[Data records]

● ● ● ●

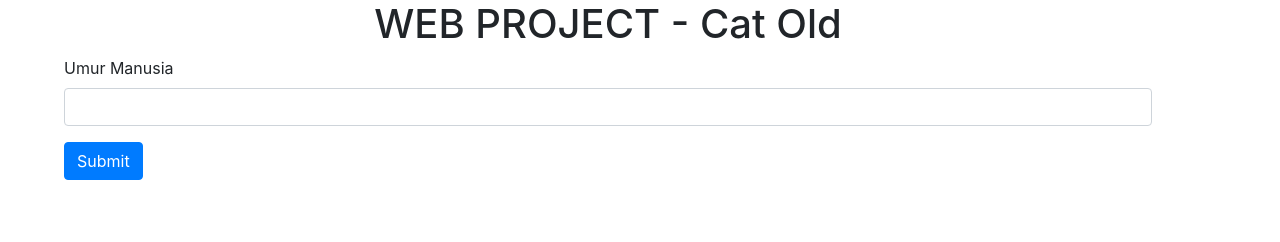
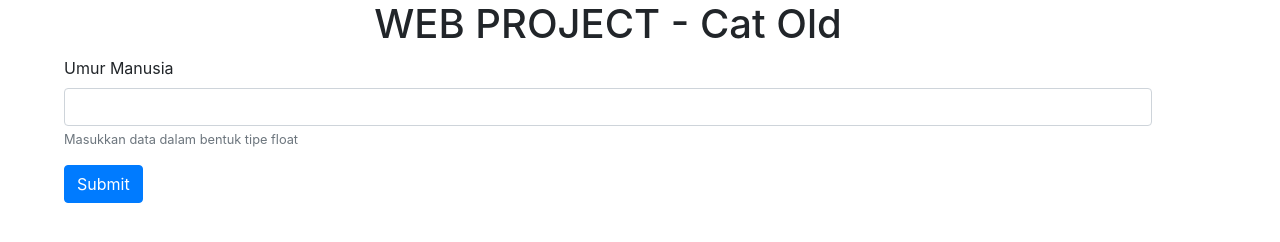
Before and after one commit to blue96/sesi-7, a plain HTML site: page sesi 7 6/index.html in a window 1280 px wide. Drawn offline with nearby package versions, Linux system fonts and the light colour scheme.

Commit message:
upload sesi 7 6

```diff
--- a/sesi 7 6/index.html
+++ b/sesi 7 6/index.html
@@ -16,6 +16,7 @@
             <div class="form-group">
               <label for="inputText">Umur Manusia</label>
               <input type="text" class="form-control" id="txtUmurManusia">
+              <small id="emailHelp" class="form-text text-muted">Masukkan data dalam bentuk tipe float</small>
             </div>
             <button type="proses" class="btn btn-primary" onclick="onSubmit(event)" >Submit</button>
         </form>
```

● ● ● ●

Within the entries, count the lines that contain the word "type". Give that number and no more.

2